Records to process

=====

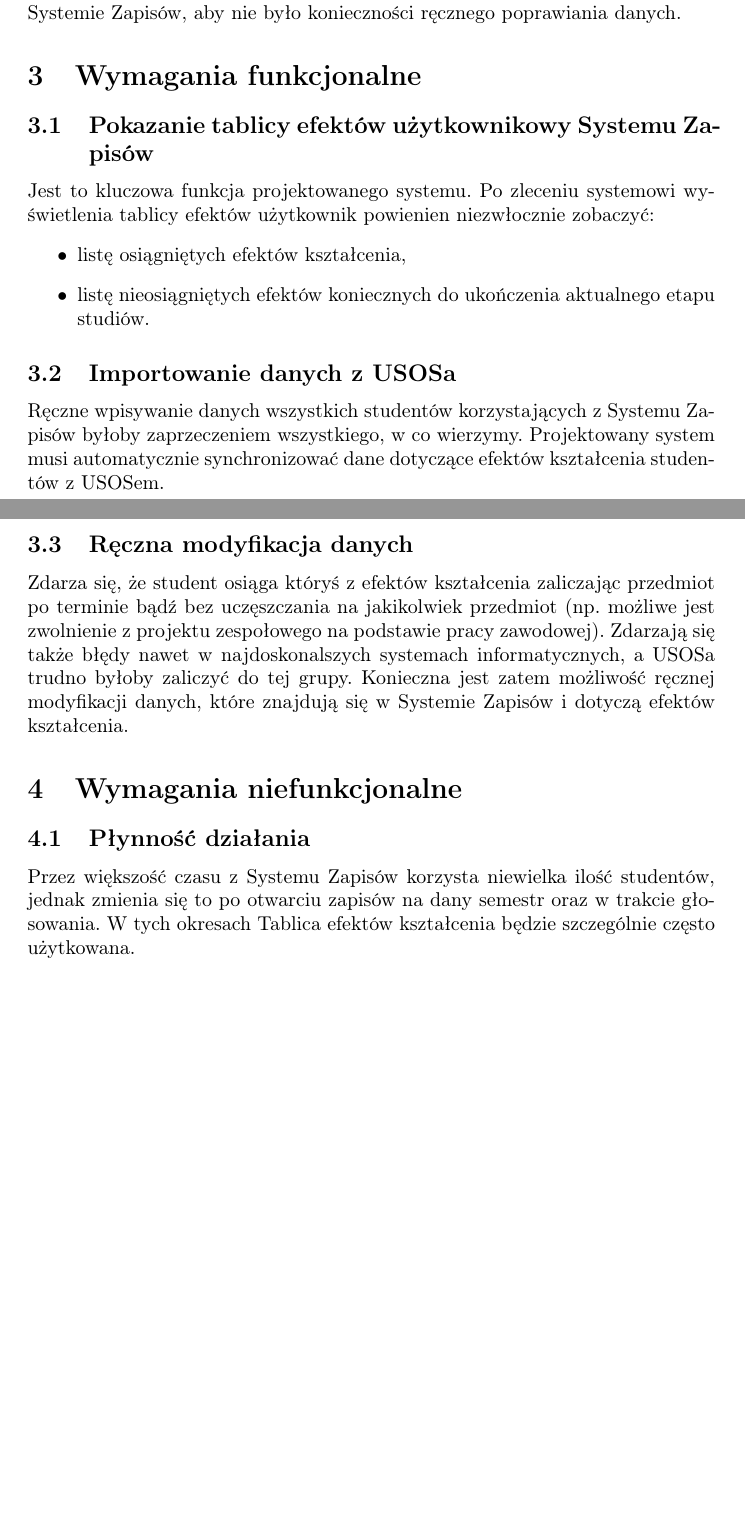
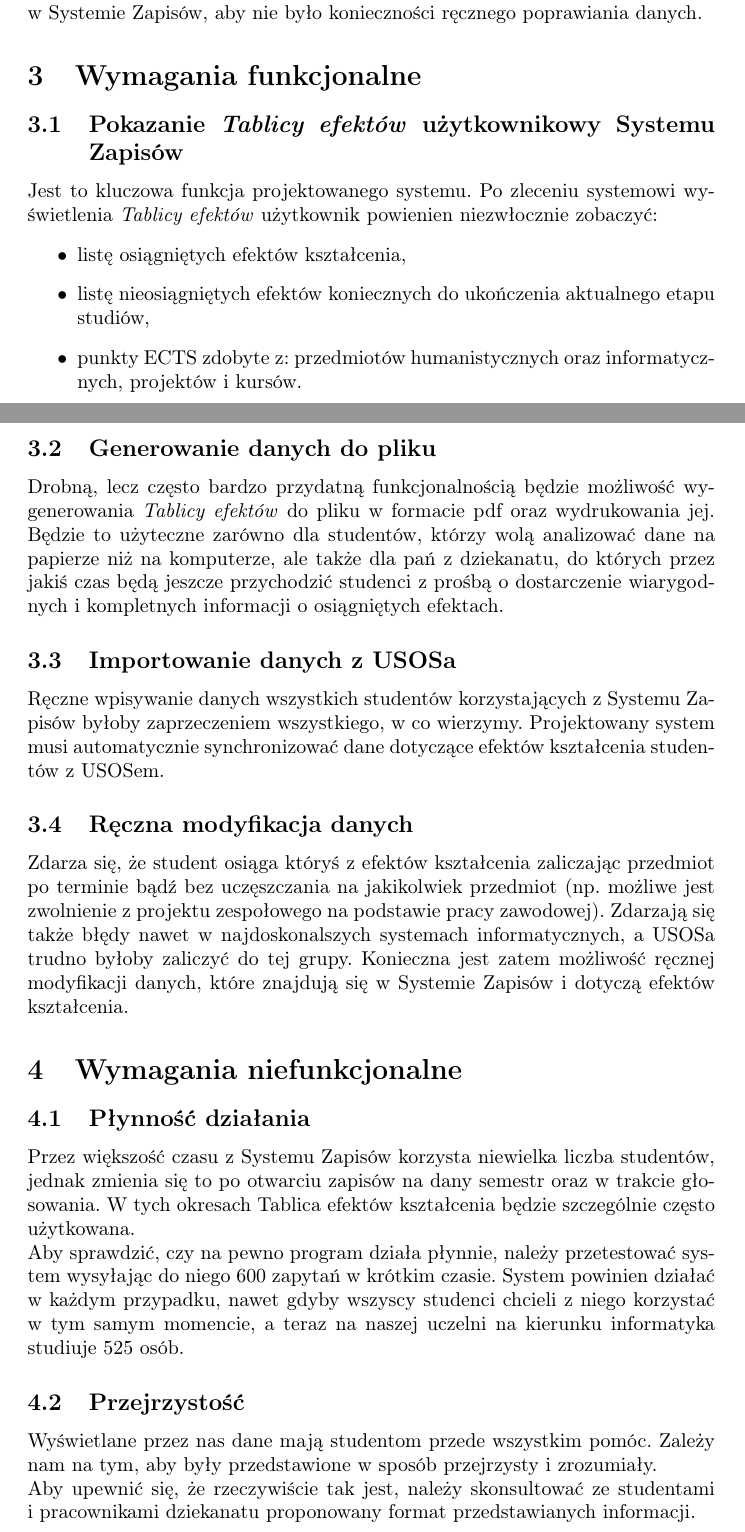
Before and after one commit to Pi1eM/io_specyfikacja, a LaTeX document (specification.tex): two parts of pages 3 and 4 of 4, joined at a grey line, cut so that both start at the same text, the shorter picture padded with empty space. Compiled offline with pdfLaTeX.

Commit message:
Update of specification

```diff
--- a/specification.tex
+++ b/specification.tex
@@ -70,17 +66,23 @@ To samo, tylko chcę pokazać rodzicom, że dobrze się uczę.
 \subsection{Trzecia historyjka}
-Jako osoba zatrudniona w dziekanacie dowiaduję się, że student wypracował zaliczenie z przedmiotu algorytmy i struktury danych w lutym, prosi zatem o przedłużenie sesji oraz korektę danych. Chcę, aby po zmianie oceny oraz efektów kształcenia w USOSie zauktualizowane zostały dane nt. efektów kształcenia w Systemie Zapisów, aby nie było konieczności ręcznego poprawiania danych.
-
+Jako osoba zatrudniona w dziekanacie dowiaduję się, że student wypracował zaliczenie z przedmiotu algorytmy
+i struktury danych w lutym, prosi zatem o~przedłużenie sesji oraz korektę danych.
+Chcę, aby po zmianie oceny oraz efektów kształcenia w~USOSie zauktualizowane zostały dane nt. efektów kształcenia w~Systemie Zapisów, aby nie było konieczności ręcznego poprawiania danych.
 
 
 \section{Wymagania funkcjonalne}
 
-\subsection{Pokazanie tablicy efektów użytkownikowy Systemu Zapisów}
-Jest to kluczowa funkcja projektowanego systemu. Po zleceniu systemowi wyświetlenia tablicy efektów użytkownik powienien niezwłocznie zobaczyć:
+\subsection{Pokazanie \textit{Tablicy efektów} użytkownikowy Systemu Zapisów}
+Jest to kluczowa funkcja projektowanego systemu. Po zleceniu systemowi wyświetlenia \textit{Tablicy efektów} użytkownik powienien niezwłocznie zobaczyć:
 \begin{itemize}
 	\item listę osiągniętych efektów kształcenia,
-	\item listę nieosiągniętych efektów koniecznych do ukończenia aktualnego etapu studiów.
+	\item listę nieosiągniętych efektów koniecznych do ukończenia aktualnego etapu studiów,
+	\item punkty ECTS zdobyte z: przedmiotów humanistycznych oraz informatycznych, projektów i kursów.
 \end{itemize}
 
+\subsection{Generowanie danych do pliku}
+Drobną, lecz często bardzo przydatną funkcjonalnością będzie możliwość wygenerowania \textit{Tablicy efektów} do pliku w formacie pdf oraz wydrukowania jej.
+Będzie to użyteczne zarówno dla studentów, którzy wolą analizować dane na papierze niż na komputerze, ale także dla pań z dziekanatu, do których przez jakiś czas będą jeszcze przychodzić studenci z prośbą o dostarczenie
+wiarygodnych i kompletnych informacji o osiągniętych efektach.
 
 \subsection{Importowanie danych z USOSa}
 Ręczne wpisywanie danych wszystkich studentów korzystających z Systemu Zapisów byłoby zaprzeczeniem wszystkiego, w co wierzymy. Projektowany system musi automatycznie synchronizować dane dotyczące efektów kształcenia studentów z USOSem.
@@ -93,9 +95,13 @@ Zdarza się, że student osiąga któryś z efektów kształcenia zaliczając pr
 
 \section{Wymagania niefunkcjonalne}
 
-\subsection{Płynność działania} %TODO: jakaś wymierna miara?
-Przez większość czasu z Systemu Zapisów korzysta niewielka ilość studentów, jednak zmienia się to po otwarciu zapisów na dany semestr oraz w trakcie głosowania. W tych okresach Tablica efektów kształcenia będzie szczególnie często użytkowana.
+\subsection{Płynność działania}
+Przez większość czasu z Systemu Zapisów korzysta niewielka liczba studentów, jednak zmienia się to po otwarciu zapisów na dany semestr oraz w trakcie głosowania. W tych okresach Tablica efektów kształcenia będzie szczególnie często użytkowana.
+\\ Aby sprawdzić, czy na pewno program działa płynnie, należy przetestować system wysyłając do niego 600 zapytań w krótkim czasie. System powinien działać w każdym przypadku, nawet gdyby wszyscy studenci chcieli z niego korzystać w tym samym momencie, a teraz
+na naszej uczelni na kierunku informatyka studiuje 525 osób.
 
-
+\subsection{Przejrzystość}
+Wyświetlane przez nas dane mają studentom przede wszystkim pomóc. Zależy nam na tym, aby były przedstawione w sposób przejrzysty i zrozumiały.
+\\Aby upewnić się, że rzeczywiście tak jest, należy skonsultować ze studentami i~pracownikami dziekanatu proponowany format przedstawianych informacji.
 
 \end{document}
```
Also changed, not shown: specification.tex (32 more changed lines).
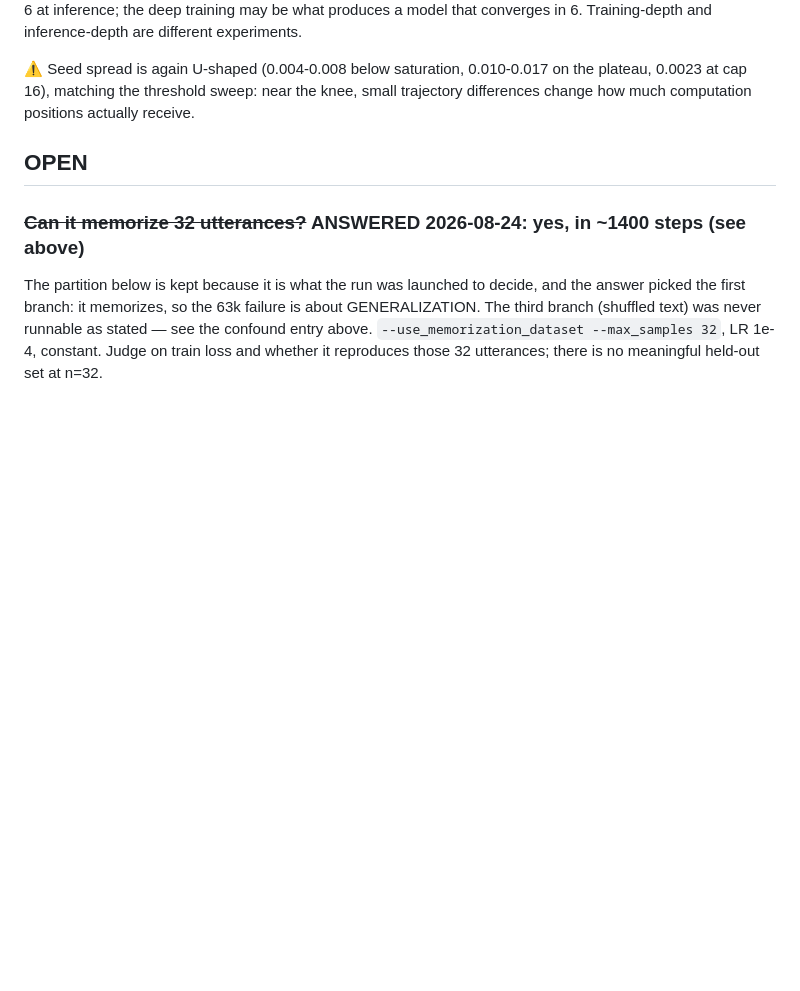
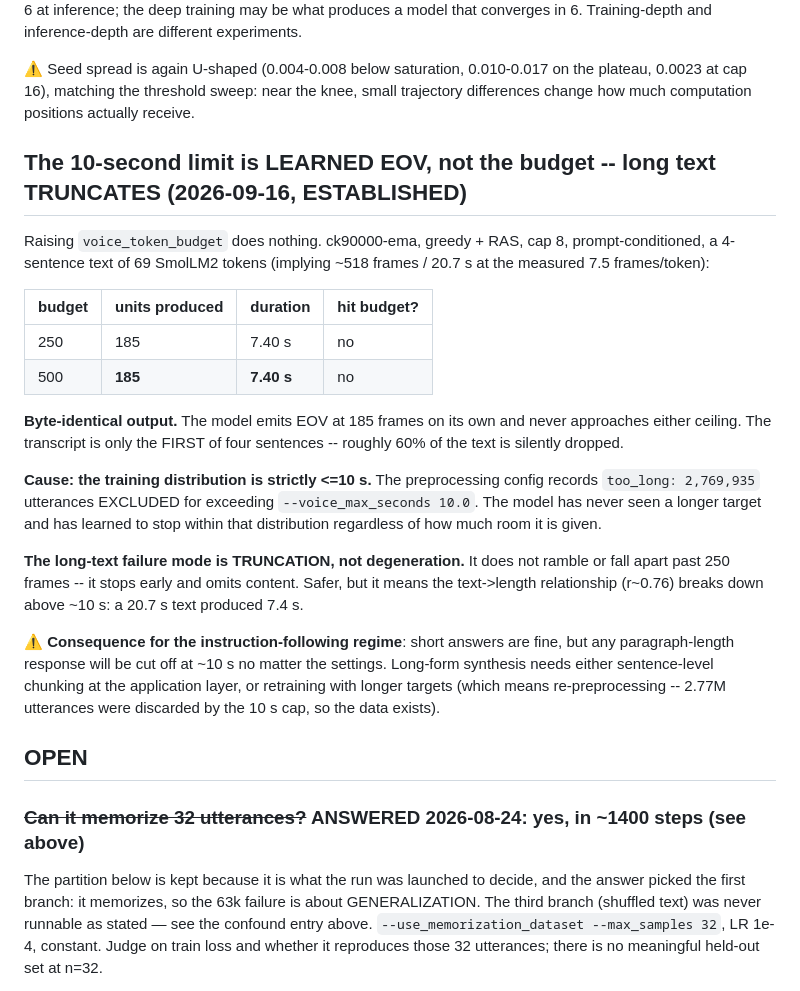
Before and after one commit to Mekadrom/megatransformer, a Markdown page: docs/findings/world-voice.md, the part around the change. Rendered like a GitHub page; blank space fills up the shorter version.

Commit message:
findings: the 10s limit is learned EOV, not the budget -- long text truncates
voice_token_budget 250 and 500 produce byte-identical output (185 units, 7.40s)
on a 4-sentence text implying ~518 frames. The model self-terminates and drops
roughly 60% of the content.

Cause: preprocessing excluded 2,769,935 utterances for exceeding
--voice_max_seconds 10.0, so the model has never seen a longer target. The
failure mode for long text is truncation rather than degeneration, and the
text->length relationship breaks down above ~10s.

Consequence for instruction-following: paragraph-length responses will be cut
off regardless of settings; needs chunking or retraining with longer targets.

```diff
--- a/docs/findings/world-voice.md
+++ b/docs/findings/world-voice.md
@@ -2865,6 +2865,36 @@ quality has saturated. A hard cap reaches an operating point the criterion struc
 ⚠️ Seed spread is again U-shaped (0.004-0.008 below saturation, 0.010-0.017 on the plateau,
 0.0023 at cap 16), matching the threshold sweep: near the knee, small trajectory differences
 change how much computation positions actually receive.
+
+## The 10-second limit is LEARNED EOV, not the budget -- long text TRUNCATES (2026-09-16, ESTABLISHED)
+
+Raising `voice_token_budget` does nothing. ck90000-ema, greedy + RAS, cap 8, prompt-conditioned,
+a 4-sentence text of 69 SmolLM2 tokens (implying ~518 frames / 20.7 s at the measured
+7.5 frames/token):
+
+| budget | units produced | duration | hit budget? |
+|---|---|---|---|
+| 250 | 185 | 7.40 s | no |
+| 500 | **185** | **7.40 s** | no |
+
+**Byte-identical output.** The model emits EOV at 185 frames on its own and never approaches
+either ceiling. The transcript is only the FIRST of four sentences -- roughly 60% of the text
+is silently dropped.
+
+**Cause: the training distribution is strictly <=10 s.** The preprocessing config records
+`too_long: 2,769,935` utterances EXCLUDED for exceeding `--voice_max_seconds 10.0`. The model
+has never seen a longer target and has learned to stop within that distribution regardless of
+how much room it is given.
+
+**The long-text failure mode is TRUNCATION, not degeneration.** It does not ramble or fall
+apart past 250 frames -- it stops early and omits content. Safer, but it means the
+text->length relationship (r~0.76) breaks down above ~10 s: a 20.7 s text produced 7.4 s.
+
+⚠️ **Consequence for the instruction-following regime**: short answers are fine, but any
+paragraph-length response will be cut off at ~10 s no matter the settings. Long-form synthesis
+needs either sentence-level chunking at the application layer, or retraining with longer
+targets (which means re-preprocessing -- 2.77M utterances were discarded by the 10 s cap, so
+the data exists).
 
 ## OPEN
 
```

=====

Exercise prompt
Only the pictures stay behind; everything else in the data above is to be retyped exactly.

Task output
Before and after one commit to Pi1eM/io_specyfikacja, a LaTeX document (specification.tex): two parts of pages 3 and 4 of 4, joined at a grey line, cut so that both start at the same text, the shorter picture padded with empty space. Compiled offline with pdfLaTeX.

Commit message:
Update of specification

```diff
--- a/specification.tex
+++ b/specification.tex
@@ -70,17 +66,23 @@ To samo, tylko chcę pokazać rodzicom, że dobrze się uczę.
 \subsection{Trzecia historyjka}
-Jako osoba zatrudniona w dziekanacie dowiaduję się, że student wypracował zaliczenie z przedmiotu algorytmy i struktury danych w lutym, prosi zatem o przedłużenie sesji oraz korektę danych. Chcę, aby po zmianie oceny oraz efektów kształcenia w USOSie zauktualizowane zostały dane nt. efektów kształcenia w Systemie Zapisów, aby nie było konieczności ręcznego poprawiania danych.
-
+Jako osoba zatrudniona w dziekanacie dowiaduję się, że student wypracował zaliczenie z przedmiotu algorytmy
+i struktury danych w lutym, prosi zatem o~przedłużenie sesji oraz korektę danych.
+Chcę, aby po zmianie oceny oraz efektów kształcenia w~USOSie zauktualizowane zostały dane nt. efektów kształcenia w~Systemie Zapisów, aby nie było konieczności ręcznego poprawiania danych.
 
 
 \section{Wymagania funkcjonalne}
 
-\subsection{Pokazanie tablicy efektów użytkownikowy Systemu Zapisów}
-Jest to kluczowa funkcja projektowanego systemu. Po zleceniu systemowi wyświetlenia tablicy efektów użytkownik powienien niezwłocznie zobaczyć:
+\subsection{Pokazanie \textit{Tablicy efektów} użytkownikowy Systemu Zapisów}
+Jest to kluczowa funkcja projektowanego systemu. Po zleceniu systemowi wyświetlenia \textit{Tablicy efektów} użytkownik powienien niezwłocznie zobaczyć:
 \begin{itemize}
 	\item listę osiągniętych efektów kształcenia,
-	\item listę nieosiągniętych efektów koniecznych do ukończenia aktualnego etapu studiów.
+	\item listę nieosiągniętych efektów koniecznych do ukończenia aktualnego etapu studiów,
+	\item punkty ECTS zdobyte z: przedmiotów humanistycznych oraz informatycznych, projektów i kursów.
 \end{itemize}
 
+\subsection{Generowanie danych do pliku}
+Drobną, lecz często bardzo przydatną funkcjonalnością będzie możliwość wygenerowania \textit{Tablicy efektów} do pliku w formacie pdf oraz wydrukowania jej.
+Będzie to użyteczne zarówno dla studentów, którzy wolą analizować dane na papierze niż na komputerze, ale także dla pań z dziekanatu, do których przez jakiś czas będą jeszcze przychodzić studenci z prośbą o dostarczenie
+wiarygodnych i kompletnych informacji o osiągniętych efektach.
 
 \subsection{Importowanie danych z USOSa}
 Ręczne wpisywanie danych wszystkich studentów korzystających z Systemu Zapisów byłoby zaprzeczeniem wszystkiego, w co wierzymy. Projektowany system musi automatycznie synchronizować dane dotyczące efektów kształcenia studentów z USOSem.
@@ -93,9 +95,13 @@ Zdarza się, że student osiąga któryś z efektów kształcenia zaliczając pr
 
 \section{Wymagania niefunkcjonalne}
 
-\subsection{Płynność działania} %TODO: jakaś wymierna miara?
-Przez większość czasu z Systemu Zapisów korzysta niewielka ilość studentów, jednak zmienia się to po otwarciu zapisów na dany semestr oraz w trakcie głosowania. W tych okresach Tablica efektów kształcenia będzie szczególnie często użytkowana.
+\subsection{Płynność działania}
+Przez większość czasu z Systemu Zapisów korzysta niewielka liczba studentów, jednak zmienia się to po otwarciu zapisów na dany semestr oraz w trakcie głosowania. W tych okresach Tablica efektów kształcenia będzie szczególnie często użytkowana.
+\\ Aby sprawdzić, czy na pewno program działa płynnie, należy przetestować system wysyłając do niego 600 zapytań w krótkim czasie. System powinien działać w każdym przypadku, nawet gdyby wszyscy studenci chcieli z niego korzystać w tym samym momencie, a teraz
+na naszej uczelni na kierunku informatyka studiuje 525 osób.
 
-
+\subsection{Przejrzystość}
+Wyświetlane przez nas dane mają studentom przede wszystkim pomóc. Zależy nam na tym, aby były przedstawione w sposób przejrzysty i zrozumiały.
+\\Aby upewnić się, że rzeczywiście tak jest, należy skonsultować ze studentami i~pracownikami dziekanatu proponowany format przedstawianych informacji.
 
 \end{document}
```
Also changed, not shown: specification.tex (32 more changed lines).
Before and after one commit to Mekadrom/megatransformer, a Markdown page: docs/findings/world-voice.md, the part around the change. Rendered like a GitHub page; blank space fills up the shorter version.

Commit message:
findings: the 10s limit is learned EOV, not the budget -- long text truncates
voice_token_budget 250 and 500 produce byte-identical output (185 units, 7.40s)
on a 4-sentence text implying ~518 frames. The model self-terminates and drops
roughly 60% of the content.

Cause: preprocessing excluded 2,769,935 utterances for exceeding
--voice_max_seconds 10.0, so the model has never seen a longer target. The
failure mode for long text is truncation rather than degeneration, and the
text->length relationship breaks down above ~10s.

Consequence for instruction-following: paragraph-length responses will be cut
off regardless of settings; needs chunking or retraining with longer targets.

```diff
--- a/docs/findings/world-voice.md
+++ b/docs/findings/world-voice.md
@@ -2865,6 +2865,36 @@ quality has saturated. A hard cap reaches an operating point the criterion struc
 ⚠️ Seed spread is again U-shaped (0.004-0.008 below saturation, 0.010-0.017 on the plateau,
 0.0023 at cap 16), matching the threshold sweep: near the knee, small trajectory differences
 change how much computation positions actually receive.
+
+## The 10-second limit is LEARNED EOV, not the budget -- long text TRUNCATES (2026-09-16, ESTABLISHED)
+
+Raising `voice_token_budget` does nothing. ck90000-ema, greedy + RAS, cap 8, prompt-conditioned,
+a 4-sentence text of 69 SmolLM2 tokens (implying ~518 frames / 20.7 s at the measured
+7.5 frames/token):
+
+| budget | units produced | duration | hit budget? |
+|---|---|---|---|
+| 250 | 185 | 7.40 s | no |
+| 500 | **185** | **7.40 s** | no |
+
+**Byte-identical output.** The model emits EOV at 185 frames on its own and never approaches
+either ceiling. The transcript is only the FIRST of four sentences -- roughly 60% of the text
+is silently dropped.
+
+**Cause: the training distribution is strictly <=10 s.** The preprocessing config records
+`too_long: 2,769,935` utterances EXCLUDED for exceeding `--voice_max_seconds 10.0`. The model
+has never seen a longer target and has learned to stop within that distribution regardless of
+how much room it is given.
+
+**The long-text failure mode is TRUNCATION, not degeneration.** It does not ramble or fall
+apart past 250 frames -- it stops early and omits content. Safer, but it means the
+text->length relationship (r~0.76) breaks down above ~10 s: a 20.7 s text produced 7.4 s.
+
+⚠️ **Consequence for the instruction-following regime**: short answers are fine, but any
+paragraph-length response will be cut off at ~10 s no matter the settings. Long-form synthesis
+needs either sentence-level chunking at the application layer, or retraining with longer
+targets (which means re-preprocessing -- 2.77M utterances were discarded by the 10 s cap, so
+the data exists).
 
 ## OPEN
 
```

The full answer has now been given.